DOE clears the environmental review of a Texas wind/battery project

The U.S. Department of Energy recently issued a finding of no significant impact (FONSI) related to federal funding help for the Center for Commercialization of Electric Technology’s (CCET) Reese Technology Center Wind and Battery Integration Project in Lubbock County, Texas.

Based on the findings of a final environmental assessment on the project, and after careful consideration of all public and agency comments, DOE said it has determined that its proposed action of providing $1.85m in the form of cost-shared federal funding and CCET’s construction and operation of the RTC Wind and Battery Integration Project would not significantly affect the quality of the human environment. Therefore, preparation of an environmental impact statement isn’t needed, which saves the project a major amount of time.

In the environmental assessment, DOE analyzed impacts to air quality, noise, aesthetics and visual resources, surface water resources, and biological resources from construction and installation of:

  • above ground and underground distribution lines;
  • a 1.5 MW storage battery facility and foundation;
  • an access road;
  • site clearing; and
  • two wind turbines and pads.

Although DOE would not be funding the wind turbines, the effects were assessed as a connected action.

CCET is a consortium of 15 Texas electric and high-tech companies and five universities with a goal to modernize the Texas electric system. The objective of CCET’s project would be to demonstrate battery technology integration with wind generated electricity by deploying and evaluating utility-scale lithium battery technology to improve grid performance and thereby aid in the integration of wind generation into the local electricity supply.

In 2010, Texas was the first state to reach 10,000 MW of wind capacity, DOE noted, and by 2020 it is expected that wind capacity will increase by an additional 10,000 MW.
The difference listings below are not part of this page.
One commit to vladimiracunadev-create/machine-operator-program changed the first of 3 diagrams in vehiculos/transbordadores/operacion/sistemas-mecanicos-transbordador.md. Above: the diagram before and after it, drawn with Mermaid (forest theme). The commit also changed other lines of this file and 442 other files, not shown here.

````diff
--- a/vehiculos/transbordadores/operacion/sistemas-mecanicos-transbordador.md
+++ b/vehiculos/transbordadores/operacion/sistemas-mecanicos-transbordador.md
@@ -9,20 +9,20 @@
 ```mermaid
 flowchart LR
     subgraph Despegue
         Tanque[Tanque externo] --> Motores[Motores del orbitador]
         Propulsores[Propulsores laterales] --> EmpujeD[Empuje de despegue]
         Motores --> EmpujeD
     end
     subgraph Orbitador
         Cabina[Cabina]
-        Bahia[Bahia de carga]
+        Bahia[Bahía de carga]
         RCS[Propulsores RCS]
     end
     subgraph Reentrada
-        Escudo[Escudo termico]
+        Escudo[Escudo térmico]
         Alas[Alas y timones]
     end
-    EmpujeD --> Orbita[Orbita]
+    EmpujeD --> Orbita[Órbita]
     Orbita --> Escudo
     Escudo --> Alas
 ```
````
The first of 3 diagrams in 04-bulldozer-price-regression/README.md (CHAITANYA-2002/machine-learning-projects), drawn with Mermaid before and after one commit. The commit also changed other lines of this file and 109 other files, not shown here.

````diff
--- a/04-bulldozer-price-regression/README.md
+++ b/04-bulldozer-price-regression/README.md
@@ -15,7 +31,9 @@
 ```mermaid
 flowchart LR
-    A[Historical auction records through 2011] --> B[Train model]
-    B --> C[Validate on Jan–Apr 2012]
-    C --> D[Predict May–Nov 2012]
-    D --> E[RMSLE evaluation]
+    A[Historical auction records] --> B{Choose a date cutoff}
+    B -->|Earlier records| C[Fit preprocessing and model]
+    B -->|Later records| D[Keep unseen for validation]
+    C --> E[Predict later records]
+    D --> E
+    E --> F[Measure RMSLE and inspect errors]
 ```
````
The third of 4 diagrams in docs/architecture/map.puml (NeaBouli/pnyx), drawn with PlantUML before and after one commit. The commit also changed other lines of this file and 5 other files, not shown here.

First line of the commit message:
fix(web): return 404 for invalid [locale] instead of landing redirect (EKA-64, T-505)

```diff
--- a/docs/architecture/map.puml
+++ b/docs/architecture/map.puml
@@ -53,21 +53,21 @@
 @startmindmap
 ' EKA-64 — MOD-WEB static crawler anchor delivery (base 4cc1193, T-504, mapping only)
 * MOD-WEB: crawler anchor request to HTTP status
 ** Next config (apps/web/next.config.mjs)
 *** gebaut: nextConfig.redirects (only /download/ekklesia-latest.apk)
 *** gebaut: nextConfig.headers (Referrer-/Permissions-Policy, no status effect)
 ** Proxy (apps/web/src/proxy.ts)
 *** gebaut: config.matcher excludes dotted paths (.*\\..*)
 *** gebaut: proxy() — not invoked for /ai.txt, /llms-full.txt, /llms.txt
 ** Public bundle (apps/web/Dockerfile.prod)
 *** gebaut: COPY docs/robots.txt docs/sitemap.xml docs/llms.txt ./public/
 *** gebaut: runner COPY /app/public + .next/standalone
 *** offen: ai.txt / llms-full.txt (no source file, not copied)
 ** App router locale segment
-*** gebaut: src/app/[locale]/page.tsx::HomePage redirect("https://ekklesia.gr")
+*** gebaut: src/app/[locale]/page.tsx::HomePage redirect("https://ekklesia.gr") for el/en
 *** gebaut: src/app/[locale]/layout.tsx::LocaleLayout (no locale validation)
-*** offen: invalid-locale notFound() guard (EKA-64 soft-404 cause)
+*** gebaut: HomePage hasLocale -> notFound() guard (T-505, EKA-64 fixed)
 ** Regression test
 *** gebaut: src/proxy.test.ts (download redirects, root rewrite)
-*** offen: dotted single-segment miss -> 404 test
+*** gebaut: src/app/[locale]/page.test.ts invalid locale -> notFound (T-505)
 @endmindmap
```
“Integrating this increasingly large, fluctuating energy source into the transmission grid, while maintaining system stability and reliability, is a challenge that will face Texas as well as other states as the United States moves to develop more renewable energy sources,” the environmental assessment said. “CCET envisions this being done through better system monitoring capabilities, enhanced operator visualization, and improved load management. To promote and demonstrate these objectives, the proposed project involves two primary components: (1) installation of batteries and distribution lines to transfer power from RTC to Erskine substation (DOE funded) and (2) install two wind turbines to generate energy to be transferred to the Erskine Substation (CCET funded).”

The site chosen for this project is a 30-acre parcel of the existing Reese Technology Center (RTC). A portion of the DOE-funded activity, installation of distribution lines under the CCET project, would occur outside of the RTC. The land cover prior to clearing is disturbed vacant grasslands onsite of the 2,467-acre former Reese Air Force Base in Lubbock County. There would be underground distribution lines that extend to the overhead lines that would transfer energy to the Erskine Substation, about 5.5 miles to the east. With or without DOE funded activities, the area is currently being developed for wind research.

The proposed 1.5-MW storage battery would be housed in a 20-by-40 feet container and sited on a concrete pad with a slightly larger footprint. The purpose of the batteries is to store power from the turbines for the CCET DOE research project and for optimum pricing on power sales to the grid.

About Barry Cassell 20414 Articles
Barry Cassell is Chief Analyst for GenerationHub covering coal and emission controls issues, projects and policy. He has covered the coal and power generation industry for more than 24 years, beginning in November 2011 at GenerationHub and prior to that as editor of SNL Energy’s Coal Report. He was formerly with Coal Outlook for 15 years as the publication’s editor and contributing writer, and prior to that he was editor of Coal & Synfuels Technology and associate editor of The Energy Report. He has a bachelor’s degree from Central Michigan University.